Monday, July 25, 2011
BLACK AND WHITE: A Study of Contrasts
While modern sensibility gravitates towards the neutrals of beige and beige, we seem to have forgotten the neutrals of “the lost generation”: black and white. Gertrude Stein may have had other colors in mind in coining the phrase, but it recalls her zeitgeist and the Cole Porter era. With the burgeoning of photography, images were cast in black and white, suggesting the complexity and uncertainty of the Great War, while alluding to the security of a black and white world. These were the neutrals of that time: black and white. And, of course, we know, that when thrown together, they are anything but. The product of their marriage is color, the grays of reality. Yet, their purity transcends that ambiguity.
There is something very refreshing about black and white. You know where you stand. Black tie or white, the event is formal. The little black dress iconically worn with white pearls is as symbolic as Coco Chanel’s love of combining the contrastingly stark opposites. It is Fred Astaire and Ginger Rogers; it is the world of Man Ray and Moholy-Nagy. It is Modernist with roots back to Josef Hoffmann’s passion for opposites. It is starchy and sharp, transparent and clean. It is Ford’s Black car with white-walled tires. It is “Night and Day, Day and Night.”
It is comforting to know that we can return to these neutrals in design - that they present themselves as sharp an image as before, making black and white classic. Always a strong statement, they let the homeowner know exactly where they stand. And, stand they do. As walls, furniture, glass, lights, and in almost every aspect of the home, they carve their niches, making a gesture to the past, yet very modern.
Black and white is effective in making bold statements. These neutrals define functions easily, while creating sharp edges of distinction. For instance, a black sink against a white wall, or visa versa, clarifies for the user a definiteness of purpose. Or a black couch set upon a white floor creates the same strong backdrop. It is dramatic, theatre in the home.
Using black and white tiles on the floor, whether marble or ceramic, create this sense of drama especially in an entry foyer. White tiles placed on a diagonal with black inserts is the quintessential classic, classy floor. Placed as such, it leads the visitor gracefully through the entry, suggesting a sense of purpose and style. In the bathroom, in particular, the powder room, black and white parleys a air of formality, suitable to the half-bath. The more recent water closet by Kohler, the Hatbox, adds to this sense of bathroom drama, both in its shape and color. It sculptural form, that of a ladies hatbox, disguises its true purpose, suggesting perhaps that it transcends its ordinary function. It is elite and elegant, functional and fancy.
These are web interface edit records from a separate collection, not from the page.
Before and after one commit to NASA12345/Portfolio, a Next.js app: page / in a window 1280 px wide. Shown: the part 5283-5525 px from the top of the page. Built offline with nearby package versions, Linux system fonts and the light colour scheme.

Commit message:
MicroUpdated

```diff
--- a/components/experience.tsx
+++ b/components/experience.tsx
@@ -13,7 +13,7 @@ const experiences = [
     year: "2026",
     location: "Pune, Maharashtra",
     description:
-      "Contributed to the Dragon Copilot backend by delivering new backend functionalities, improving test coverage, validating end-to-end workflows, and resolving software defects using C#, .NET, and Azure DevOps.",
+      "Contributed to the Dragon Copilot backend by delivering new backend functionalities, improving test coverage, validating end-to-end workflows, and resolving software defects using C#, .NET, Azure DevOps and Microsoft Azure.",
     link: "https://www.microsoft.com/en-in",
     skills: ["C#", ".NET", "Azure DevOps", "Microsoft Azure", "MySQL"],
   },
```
Furnishings also create home drama. Black floors are classy, so much so, that when a white couch or rug is set upon it, a special tension is created. It says, in effect, that it knows what it is and what it wants to be. It presents an aesthetic level of comfort. White these neutrals feel perfectly at home in the more public areas, in the more private ones, they are less so. At bit startling in the bedroom, they are sharp to the eye. If one wishes to use black and white in the private areas, the neutrals need to be somewhat tamed. For instance, a mostly white bedroom with splashes of black will fit the bill. It will create a light, bright, airy space that is very chic and modern. Alternatively, a mostly black room will absorb all the light, making for a smaller, cozier space, more appropriate for a man’s study.
In the kitchen, black and white is especially effective as it creates a crisp backdrop to the meals prepared there. White cabinets with black counters and backsplash draw a sharp distinction of purpose which highlight the appliances and cooking utensils. In particular, stark white walls in a kitchen parlay an image of cleanliness.
Whether in the entry foyer or bathroom, black and white create a sense of drama in the home. The contrasts of its opposites make for a formal, yet elegant and classy backdrop, suitable for those who want a classic look of appeal.
What do you think about the classic neutrals, Black and White?
Do you need advice as to how to make your home more "Classic" modern?
Send me any questions you may have regarding this blog post.